-- Information supplied follows --

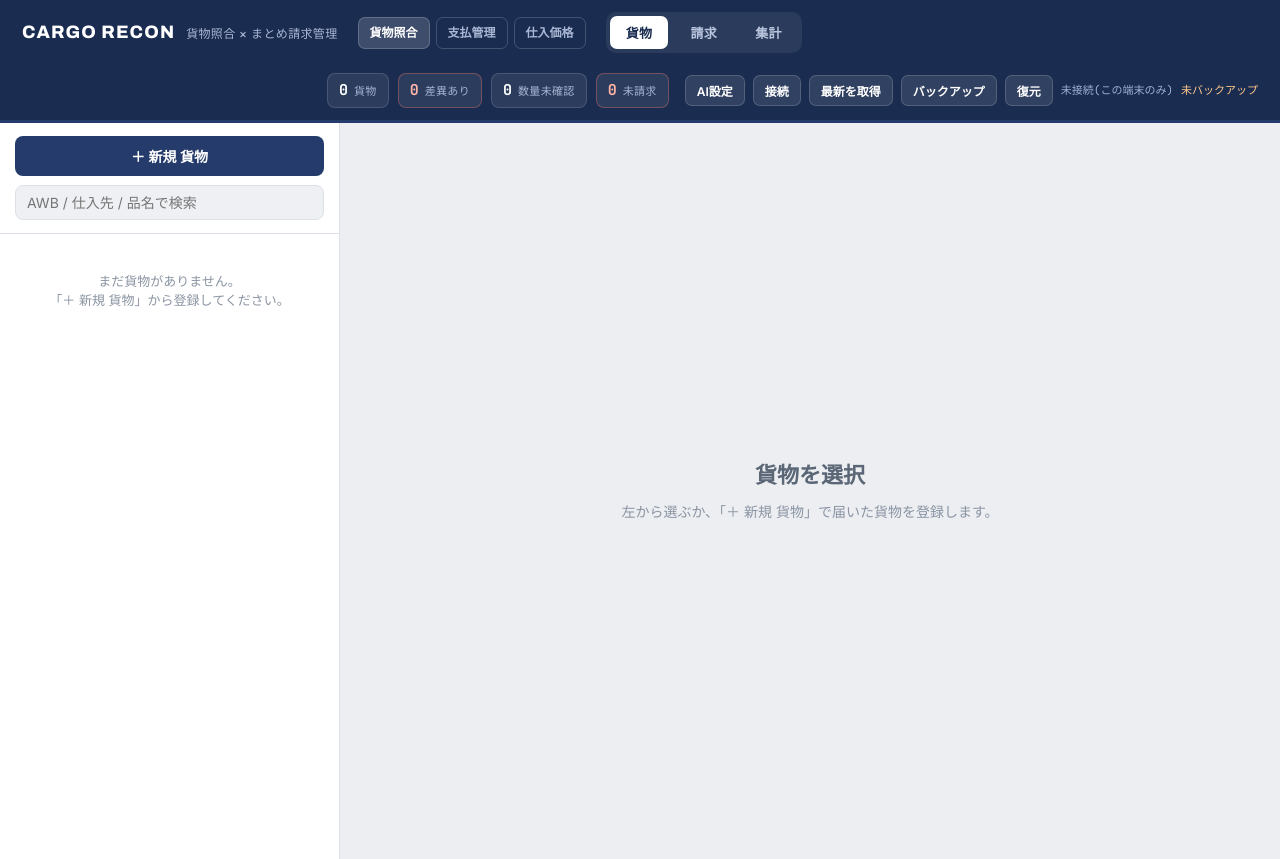
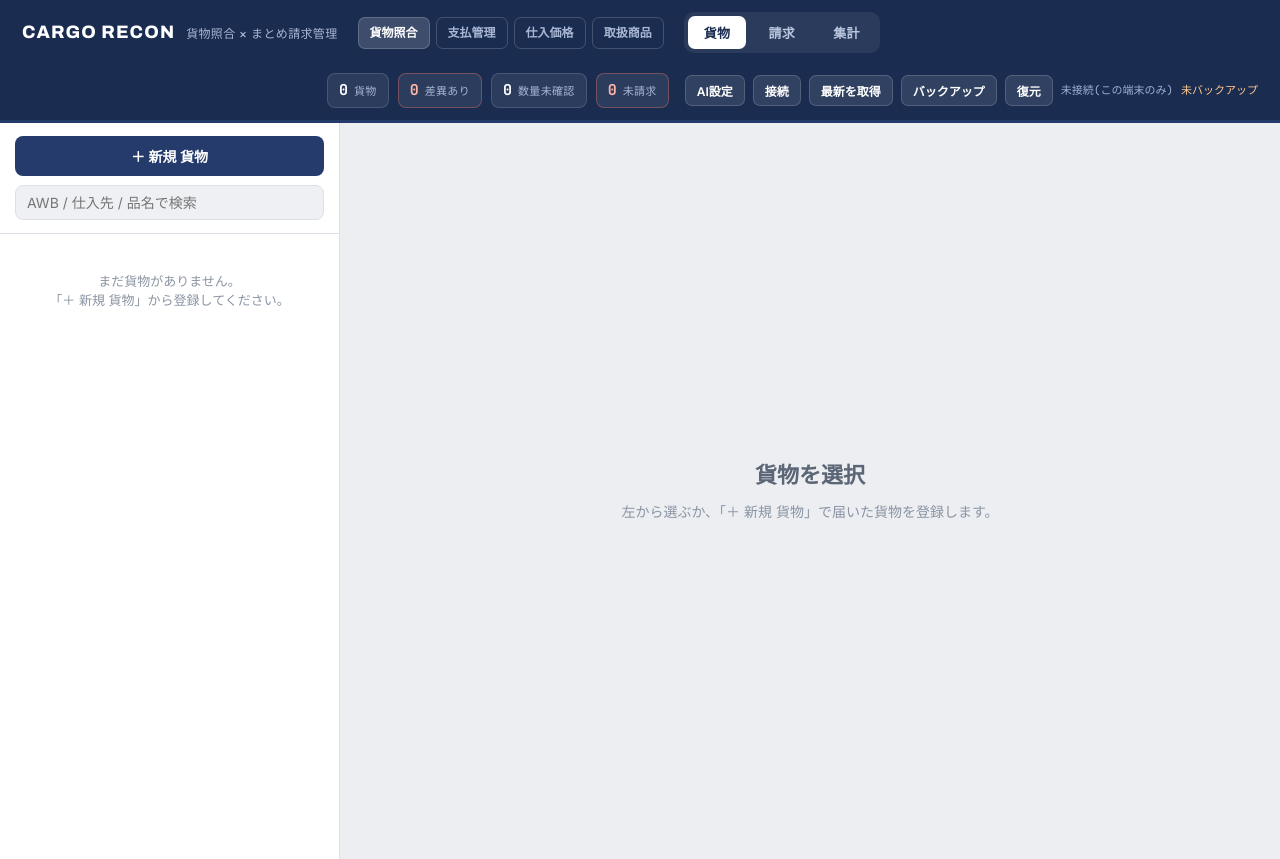
Before and after one commit to Pattosystem/cargo-system, a plain HTML site: page index.html in a window 1280 px wide. Drawn offline with Linux system fonts and the light colour scheme.

Commit message:
Update index.html

```diff
--- a/index.html
+++ b/index.html
@@ -270,6 +270,7 @@
     <span class="xlink cur">貨物照合</span>
     <a class="xlink" href="payment/">支払管理</a>
     <a class="xlink" href="pricing/">仕入価格</a>
+    <a class="xlink" href="products/">取扱商品</a>
   </div>
   <div class="tabs">
     <button class="tab active" data-tab="ships">貨物</button>
```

-- Information supplied concluded --

> **Task requirements**
Omit the pictures; restate every entry word for word.

> **Solution to this exercise**
Before and after one commit to Pattosystem/cargo-system, a plain HTML site: page index.html in a window 1280 px wide. Drawn offline with Linux system fonts and the light colour scheme.

Commit message:
Update index.html

```diff
--- a/index.html
+++ b/index.html
@@ -270,6 +270,7 @@
     <span class="xlink cur">貨物照合</span>
     <a class="xlink" href="payment/">支払管理</a>
     <a class="xlink" href="pricing/">仕入価格</a>
+    <a class="xlink" href="products/">取扱商品</a>
   </div>
   <div class="tabs">
     <button class="tab active" data-tab="ships">貨物</button>
```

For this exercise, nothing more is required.